Among the main factors that positively affect earnings of HSE graduates is work experience. Graduates who combined study and work achieve a 30% wage premium. Intensity of employment is positively correlated with earnings. However, we found no evidence that combining study and work affects student academic achievement, even for those who combined studies with full-time job. Moreover, on average, students who have not worked during their studies have lower GPA.
We found that the negative effect of GPA on graduates of Master programs can be partially explained by degree differences in sector of employment, especially for Education and Science sector and Entrepreneurship. Master students are much more likely to be employed in Education and Science than others and there exist considerable wage penalty for employment in this sector. We also found that in spite of higher academic achievement of female students there exists considerable gender wage gap: male graduates earnings are 18-30% higher than earnings of female graduates. These differences can be partially explained by differences in position, accumulated work experience and sector of employment. Job matching with the field of study in university is insignificant while tenure for the current employer provides considerable wage premium.

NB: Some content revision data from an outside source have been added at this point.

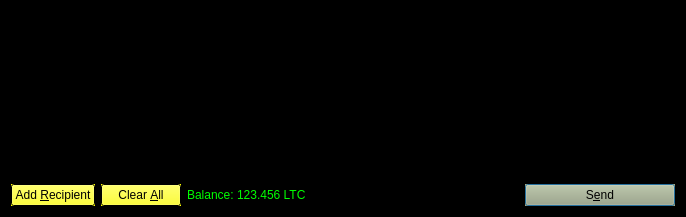
Old version of the form src/qt/forms/sendcoinsdialog.ui in the repository gridcoin/Gridcoin-master.
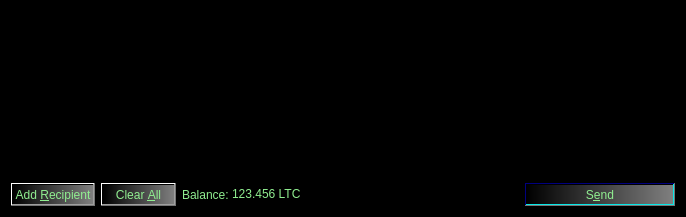
New version of the form. Icons and pictures are not drawn.

The edit to the form file:
```diff
--- a/src/qt/forms/sendcoinsdialog.ui
+++ b/src/qt/forms/sendcoinsdialog.ui
@@ -16,27 +16,45 @@
      <colorrole role="WindowText">
       <brush brushstyle="SolidPattern">
        <color alpha="255">
-        <red>0</red>
-        <green>255</green>
-        <blue>0</blue>
+        <red>144</red>
+        <green>238</green>
+        <blue>144</blue>
        </color>
       </brush>
      </colorrole>
      <colorrole role="Button">
       <brush brushstyle="SolidPattern">
        <color alpha="255">
-        <red>255</red>
-        <green>255</green>
+        <red>0</red>
+        <green>0</green>
         <blue>0</blue>
        </color>
       </brush>
      </colorrole>
+     <colorrole role="Text">
+      <brush brushstyle="SolidPattern">
+       <color alpha="255">
+        <red>144</red>
+        <green>238</green>
+        <blue>144</blue>
+       </color>
+      </brush>
+     </colorrole>
+     <colorrole role="ButtonText">
+      <brush brushstyle="SolidPattern">
+       <color alpha="255">
+        <red>144</red>
+        <green>238</green>
+        <blue>144</blue>
+       </color>
+      </brush>
+     </colorrole>
      <colorrole role="Base">
       <brush brushstyle="SolidPattern">
        <color alpha="255">
-        <red>255</red>
-        <green>255</green>
-        <blue>255</blue>
+        <red>0</red>
+        <green>0</green>
+        <blue>0</blue>
        </color>
       </brush>
      </colorrole>
@@ -54,27 +72,45 @@
      <colorrole role="WindowText">
       <brush brushstyle="SolidPattern">
        <color alpha="255">
-        <red>0</red>
-        <green>255</green>
-        <blue>0</blue>
+        <red>144</red>
+        <green>238</green>
+        <blue>144</blue>
        </color>
       </brush>
      </colorrole>
      <colorrole role="Button">
       <brush brushstyle="SolidPattern">
        <color alpha="255">
-        <red>255</red>
-        <green>255</green>
+        <red>0</red>
+        <green>0</green>
         <blue>0</blue>
        </color>
       </brush>
      </colorrole>
+     <colorrole role="Text">
+      <brush brushstyle="SolidPattern">
+       <color alpha="255">
+        <red>144</red>
+        <green>238</green>
+        <blue>144</blue>
+       </color>
+      </brush>
+     </colorrole>
+     <colorrole role="ButtonText">
+      <brush brushstyle="SolidPattern">
+       <color alpha="255">
+        <red>144</red>
+        <green>238</green>
+        <blue>144</blue>
+       </color>
+      </brush>
+     </colorrole>
      <colorrole role="Base">
       <brush brushstyle="SolidPattern">
        <color alpha="255">
-        <red>255</red>
-        <green>255</green>
-        <blue>255</blue>
+        <red>0</red>
+        <green>0</green>
+        <blue>0</blue>
        </color>
       </brush>
      </colorrole>
@@ -92,21 +128,39 @@
      <colorrole role="WindowText">
       <brush brushstyle="SolidPattern">
        <color alpha="255">
-        <red>120</red>
-        <green>120</green>
-        <blue>120</blue>
+        <red>144</red>
+        <green>238</green>
+        <blue>144</blue>
        </color>
       </brush>
      </colorrole>
      <colorrole role="Button">
       <brush brushstyle="SolidPattern">
        <color alpha="255">
-        <red>255</red>
-        <green>255</green>
+        <red>0</red>
+        <green>0</green>
         <blue>0</blue>
        </color>
       </brush>
      </colorrole>
+     <colorrole role="Text">
+      <brush brushstyle="SolidPattern">
+       <color alpha="255">
+        <red>144</red>
+        <green>238</green>
+        <blue>144</blue>
+       </color>
+      </brush>
+     </colorrole>
+     <colorrole role="ButtonText">
+      <brush brushstyle="SolidPattern">
+       <color alpha="255">
+        <red>144</red>
+        <green>238</green>
+        <blue>144</blue>
+       </color>
+      </brush>
+     </colorrole>
      <colorrole role="Base">
       <brush brushstyle="SolidPattern">
        <color alpha="255">
@@ -132,7 +186,13 @@
    <string>Send Coins</string>
   </property>
   <property name="autoFillBackground">
-   <bool>true</bool>
+   <bool>false</bool>
+  </property>
+  <property name="styleSheet">
+   <string notr="true">
+background-color:black;
+color:lightgreen;
+</string>
   </property>
   <layout class="QVBoxLayout" name="verticalLayout">
    <item>
@@ -185,7 +245,13 @@
         <string>Send to multiple recipients at once</string>
        </property>
        <property name="autoFillBackground">
-        <bool>true</bool>
+        <bool>false</bool>
+       </property>
+       <property name="styleSheet">
+        <string notr="true">
+background-color:qlineargradient(spread:pad, x1:0, y1:0, x2:1, y2:0, stop:0 rgba(0, 0, 0, 255), stop:1 rgba(127, 127, 127, 255));
+color:lightgreen;
+</string>
        </property>
        <property name="text">
         <string>Add &amp;Recipient</string>
@@ -211,7 +277,13 @@
         <string>Remove all transaction fields</string>
        </property>
        <property name="autoFillBackground">
-        <bool>true</bool>
+        <bool>false</bool>
+       </property>
+       <property name="styleSheet">
+        <string notr="true">
+background-color:qlineargradient(spread:pad, x1:0, y1:0, x2:1, y2:0, stop:0 rgba(0, 0, 0, 255), stop:1 rgba(127, 127, 127, 255));
+color:lightgreen;
+</string>
        </property>
        <property name="text">
         <string>Clear &amp;All</string>
@@ -282,19 +354,30 @@
           <colorrole role="WindowText">
            <brush brushstyle="SolidPattern">
             <color alpha="255">
-             <red>0</red>
-             <green>255</green>
-             <blue>0</blue>
+             <red>144</red>
+             <green>238</green>
+             <blue>144</blue>
             </color>
            </brush>
           </colorrole>
           <colorrole role="Button">
-           <brush brushstyle="SolidPattern">
-            <color alpha="255">
-             <red>170</red>
-             <green>170</green>
-             <blue>127</blue>
-            </color>
+           <brush brushstyle="LinearGradientPattern">
+            <gradient startx="0.000000000000000" starty="0.000000000000000" endx="1.000000000000000" endy="0.000000000000000" type="LinearGradient" spread="PadSpread" coordinatemode="ObjectBoundingMode">
+             <gradientstop position="0.000000000000000">
+              <color alpha="255">
+               <red>0</red>
+               <green>0</green>
+               <blue>0</blue>
+              </color>
+             </gradientstop>
+             <gradientstop position="1.000000000000000">
+              <color alpha="255">
+               <red>127</red>
+               <green>127</green>
+               <blue>127</blue>
+              </color>
+             </gradientstop>
+            </gradient>
            </brush>
           </colorrole>
           <colorrole role="Light">
@@ -318,39 +401,90 @@
           <colorrole role="Text">
            <brush brushstyle="SolidPattern">
             <color alpha="255">
-             <red>28</red>
-             <green>85</green>
-             <blue>41</blue>
+             <red>144</red>
+             <green>238</green>
+             <blue>144</blue>
             </color>
            </brush>
           </colorrole>
           <colorrole role="ButtonText">
            <brush brushstyle="SolidPattern">
             <color alpha="255">
-             <red>0</red>
-             <green>0</green>
-             <blue>0</blue>
+             <red>144</red>
+             <green>238</green>
+             <blue>144</blue>
             </color>
            </brush>
           </colorrole>
+          <colorrole role="Base">
+           <brush brushstyle="LinearGradientPattern">
+            <gradient startx="0.000000000000000" starty="0.000000000000000" endx="1.000000000000000" endy="0.000000000000000" type="LinearGradient" spread="PadSpread" coordinatemode="ObjectBoundingMode">
+             <gradientstop position="0.000000000000000">
+              <color alpha="255">
+               <red>0</red>
+               <green>0</green>
+               <blue>0</blue>
+              </color>
+             </gradientstop>
+             <gradientstop position="1.000000000000000">
+              <color alpha="255">
+               <red>127</red>
+               <green>127</green>
+               <blue>127</blue>
+              </color>
+             </gradientstop>
+            </gradient>
+           </brush>
+          </colorrole>
+          <colorrole role="Window">
+           <brush brushstyle="LinearGradientPattern">
+            <gradient startx="0.000000000000000" starty="0.000000000000000" endx="1.000000000000000" endy="0.000000000000000" type="LinearGradient" spread="PadSpread" coordinatemode="ObjectBoundingMode">
+             <gradientstop position="0.000000000000000">
+              <color alpha="255">
+               <red>0</red>
+               <green>0</green>
+               <blue>0</blue>
+              </color>
+             </gradientstop>
+             <gradientstop position="1.000000000000000">
+              <color alpha="255">
+               <red>127</red>
+               <green>127</green>
+               <blue>127</blue>
+              </color>
+             </gradientstop>
+            </gradient>
+           </brush>
+          </colorrole>
          </active>
          <inactive>
           <colorrole role="WindowText">
            <brush brushstyle="SolidPattern">
             <color alpha="255">
-             <red>0</red>
-             <green>255</green>
-             <blue>0</blue>
+             <red>144</red>
+             <green>238</green>
+             <blue>144</blue>
             </color>
            </brush>
           </colorrole>
           <colorrole role="Button">
-           <brush brushstyle="SolidPattern">
-            <color alpha="255">
-             <red>170</red>
-             <green>170</green>
-             <blue>127</blue>
-            </color>
+           <brush brushstyle="LinearGradientPattern">
+            <gradient startx="0.000000000000000" starty="0.000000000000000" endx="1.000000000000000" endy="0.000000000000000" type="LinearGradient" spread="PadSpread" coordinatemode="ObjectBoundingMode">
+             <gradientstop position="0.000000000000000">
+              <color alpha="255">
+               <red>0</red>
+               <green>0</green>
+               <blue>0</blue>
+              </color>
+             </gradientstop>
+             <gradientstop position="1.000000000000000">
+              <color alpha="255">
+               <red>127</red>
+               <green>127</green>
+               <blue>127</blue>
+              </color>
+             </gradientstop>
+            </gradient>
            </brush>
           </colorrole>
           <colorrole role="Light">
@@ -374,39 +508,90 @@
           <colorrole role="Text">
            <brush brushstyle="SolidPattern">
             <color alpha="255">
-             <red>28</red>
-             <green>85</green>
-             <blue>41</blue>
+             <red>144</red>
+             <green>238</green>
+             <blue>144</blue>
             </color>
            </brush>
           </colorrole>
           <colorrole role="ButtonText">
            <brush brushstyle="SolidPattern">
             <color alpha="255">
-             <red>0</red>
-             <green>0</green>
-             <blue>0</blue>
+             <red>144</red>
+             <green>238</green>
+             <blue>144</blue>
             </color>
            </brush>
           </colorrole>
+          <colorrole role="Base">
+           <brush brushstyle="LinearGradientPattern">
+            <gradient startx="0.000000000000000" starty="0.000000000000000" endx="1.000000000000000" endy="0.000000000000000" type="LinearGradient" spread="PadSpread" coordinatemode="ObjectBoundingMode">
+             <gradientstop position="0.000000000000000">
+              <color alpha="255">
+               <red>0</red>
+               <green>0</green>
+               <blue>0</blue>
+              </color>
+             </gradientstop>
+             <gradientstop position="1.000000000000000">
+              <color alpha="255">
+               <red>127</red>
+               <green>127</green>
+               <blue>127</blue>
+              </color>
+             </gradientstop>
+            </gradient>
+           </brush>
+          </colorrole>
+          <colorrole role="Window">
+           <brush brushstyle="LinearGradientPattern">
+            <gradient startx="0.000000000000000" starty="0.000000000000000" endx="1.000000000000000" endy="0.000000000000000" type="LinearGradient" spread="PadSpread" coordinatemode="ObjectBoundingMode">
+             <gradientstop position="0.000000000000000">
+              <color alpha="255">
+               <red>0</red>
+               <green>0</green>
+               <blue>0</blue>
+              </color>
+             </gradientstop>
+             <gradientstop position="1.000000000000000">
+              <color alpha="255">
+               <red>127</red>
+               <green>127</green>
+               <blue>127</blue>
+              </color>
+             </gradientstop>
+            </gradient>
+           </brush>
+          </colorrole>
          </inactive>
          <disabled>
           <colorrole role="WindowText">
            <brush brushstyle="SolidPattern">
             <color alpha="255">
-             <red>8</red>
-             <green>232</green>
-             <blue>232</blue>
+             <red>144</red>
+             <green>238</green>
+             <blue>144</blue>
             </color>
            </brush>
           </colorrole>
           <colorrole role="Button">
-           <brush brushstyle="SolidPattern">
-            <color alpha="255">
-             <red>170</red>
-             <green>170</green>
-             <blue>127</blue>
-            </color>
+           <brush brushstyle="LinearGradientPattern">
+            <gradient startx="0.000000000000000" starty="0.000000000000000" endx="1.000000000000000" endy="0.000000000000000" type="LinearGradient" spread="PadSpread" coordinatemode="ObjectBoundingMode">
+             <gradientstop position="0.000000000000000">
+              <color alpha="255">
+               <red>0</red>
+               <green>0</green>
+               <blue>0</blue>
+              </color>
+             </gradientstop>
+             <gradientstop position="1.000000000000000">
+              <color alpha="255">
+               <red>127</red>
+               <green>127</green>
+               <blue>127</blue>
+              </color>
+             </gradientstop>
+            </gradient>
            </brush>
           </colorrole>
           <colorrole role="Light">
@@ -430,21 +615,61 @@
           <colorrole role="Text">
            <brush brushstyle="SolidPattern">
             <color alpha="255">
-             <red>8</red>
-             <green>232</green>
-             <blue>232</blue>
+             <red>144</red>
+             <green>238</green>
+             <blue>144</blue>
             </color>
            </brush>
           </colorrole>
           <colorrole role="ButtonText">
            <brush brushstyle="SolidPattern">
             <color alpha="255">
-             <red>8</red>
-             <green>232</green>
-             <blue>232</blue>
+             <red>144</red>
+             <green>238</green>
+             <blue>144</blue>
             </color>
            </brush>
           </colorrole>
+          <colorrole role="Base">
+           <brush brushstyle="LinearGradientPattern">
+            <gradient startx="0.000000000000000" starty="0.000000000000000" endx="1.000000000000000" endy="0.000000000000000" type="LinearGradient" spread="PadSpread" coordinatemode="ObjectBoundingMode">
+             <gradientstop position="0.000000000000000">
+              <color alpha="255">
+               <red>0</red>
+               <green>0</green>
+               <blue>0</blue>
+              </color>
+             </gradientstop>
+             <gradientstop position="1.000000000000000">
+              <color alpha="255">
+               <red>127</red>
+               <green>127</green>
+               <blue>127</blue>
+              </color>
+             </gradientstop>
+            </gradient>
+           </brush>
+          </colorrole>
+          <colorrole role="Window">
+           <brush brushstyle="LinearGradientPattern">
+            <gradient startx="0.000000000000000" starty="0.000000000000000" endx="1.000000000000000" endy="0.000000000000000" type="LinearGradient" spread="PadSpread" coordinatemode="ObjectBoundingMode">
+             <gradientstop position="0.000000000000000">
+              <color alpha="255">
+               <red>0</red>
+               <green>0</green>
+               <blue>0</blue>
+              </color>
+             </gradientstop>
+             <gradientstop position="1.000000000000000">
+              <color alpha="255">
+               <red>127</red>
+               <green>127</green>
+               <blue>127</blue>
+              </color>
+             </gradientstop>
+            </gradient>
+           </brush>
+          </colorrole>
          </disabled>
         </palette>
        </property>
@@ -452,7 +677,13 @@
         <string>Confirm the send action</string>
        </property>
        <property name="autoFillBackground">
-        <bool>true</bool>
+        <bool>false</bool>
+       </property>
+       <property name="styleSheet">
+        <string notr="true">
+background-color:qlineargradient(spread:pad, x1:0, y1:0, x2:1, y2:0, stop:0 rgba(0, 0, 0, 255), stop:1 rgba(127, 127, 127, 255));
+color:lightgreen;
+</string>
        </property>
        <property name="text">
         <string>S&amp;end</string>
```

Aurthors: Victor Rudakov (HSE Laboratory for Labour Market Studies), Igor Chirikov (HSE Centre of Sociology of Higher Education), Sergey Roshchin (HSE Department of Applied Economics; HSE Laboratory for Labour Market Studies; HSE International College of Economics and Finance).